When to Start Preparing for Winter
Where you live plays a huge role in determining when you should start your winter preparations. Use the color-coded map below to find when you should start getting your car or truck ready for extended storage.
Thoroughly Detail Your Vehicle

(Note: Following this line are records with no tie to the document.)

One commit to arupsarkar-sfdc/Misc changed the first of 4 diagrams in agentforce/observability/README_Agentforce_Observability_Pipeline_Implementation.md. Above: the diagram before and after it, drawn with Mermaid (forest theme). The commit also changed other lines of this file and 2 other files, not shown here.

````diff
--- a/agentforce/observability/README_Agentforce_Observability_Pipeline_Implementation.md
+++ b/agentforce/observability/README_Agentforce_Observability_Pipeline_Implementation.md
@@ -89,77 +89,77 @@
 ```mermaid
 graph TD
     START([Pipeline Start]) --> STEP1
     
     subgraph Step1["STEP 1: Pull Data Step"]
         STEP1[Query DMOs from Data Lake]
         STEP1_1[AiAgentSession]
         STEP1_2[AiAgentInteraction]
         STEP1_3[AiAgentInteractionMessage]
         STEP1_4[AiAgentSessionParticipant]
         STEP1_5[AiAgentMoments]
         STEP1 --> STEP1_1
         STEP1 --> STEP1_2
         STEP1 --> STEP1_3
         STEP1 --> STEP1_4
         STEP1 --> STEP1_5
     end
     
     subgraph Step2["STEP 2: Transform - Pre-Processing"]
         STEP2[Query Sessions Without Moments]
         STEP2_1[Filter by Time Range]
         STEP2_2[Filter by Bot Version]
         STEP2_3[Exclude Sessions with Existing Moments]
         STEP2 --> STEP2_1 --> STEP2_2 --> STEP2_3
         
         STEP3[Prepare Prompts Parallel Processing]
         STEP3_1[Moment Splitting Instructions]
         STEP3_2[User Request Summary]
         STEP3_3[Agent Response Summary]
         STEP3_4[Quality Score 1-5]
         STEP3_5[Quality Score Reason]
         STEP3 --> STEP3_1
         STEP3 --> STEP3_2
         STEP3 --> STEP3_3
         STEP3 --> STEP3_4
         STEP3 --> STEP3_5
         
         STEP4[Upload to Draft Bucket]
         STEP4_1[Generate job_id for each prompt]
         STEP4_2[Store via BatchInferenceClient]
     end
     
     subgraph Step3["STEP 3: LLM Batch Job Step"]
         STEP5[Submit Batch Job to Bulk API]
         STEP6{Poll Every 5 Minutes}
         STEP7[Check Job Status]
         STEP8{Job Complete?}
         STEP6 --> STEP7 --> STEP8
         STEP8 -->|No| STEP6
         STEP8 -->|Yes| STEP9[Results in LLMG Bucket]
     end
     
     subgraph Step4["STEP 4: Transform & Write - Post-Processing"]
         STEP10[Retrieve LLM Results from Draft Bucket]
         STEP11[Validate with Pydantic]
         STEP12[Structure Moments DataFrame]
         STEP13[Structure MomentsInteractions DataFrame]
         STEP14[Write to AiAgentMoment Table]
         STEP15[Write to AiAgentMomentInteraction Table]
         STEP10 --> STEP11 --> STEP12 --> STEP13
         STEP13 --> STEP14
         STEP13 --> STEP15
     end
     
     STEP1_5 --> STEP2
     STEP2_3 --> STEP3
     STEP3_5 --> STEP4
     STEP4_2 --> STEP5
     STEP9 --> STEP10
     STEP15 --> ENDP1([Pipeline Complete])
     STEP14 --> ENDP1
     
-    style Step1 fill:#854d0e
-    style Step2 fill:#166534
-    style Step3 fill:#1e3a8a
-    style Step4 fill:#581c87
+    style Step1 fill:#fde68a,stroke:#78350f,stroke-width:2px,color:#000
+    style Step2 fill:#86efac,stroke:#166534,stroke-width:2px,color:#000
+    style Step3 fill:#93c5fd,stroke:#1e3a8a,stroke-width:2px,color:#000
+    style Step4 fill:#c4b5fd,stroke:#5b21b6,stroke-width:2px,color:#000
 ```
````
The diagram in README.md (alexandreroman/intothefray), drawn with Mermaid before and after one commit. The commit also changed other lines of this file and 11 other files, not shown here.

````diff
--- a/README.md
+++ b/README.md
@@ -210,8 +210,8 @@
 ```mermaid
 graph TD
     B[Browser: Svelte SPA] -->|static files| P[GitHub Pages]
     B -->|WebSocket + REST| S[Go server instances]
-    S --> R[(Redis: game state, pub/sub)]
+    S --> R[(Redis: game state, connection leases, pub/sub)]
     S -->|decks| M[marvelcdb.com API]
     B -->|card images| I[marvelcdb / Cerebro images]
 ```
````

Wash your car to get all the dirt, sap, bird droppings, tar, and bugs off of it. You don’t want these things eating away at your clear coat all winter. If a good scrub doesn’t get the paint clean, try claying it. A clay bar will remove bonded contaminants like brake dust, water spots, overspray, and small scratches or swirls. Once your paint is as smooth as glass, apply a coat of wax to help protect the finish.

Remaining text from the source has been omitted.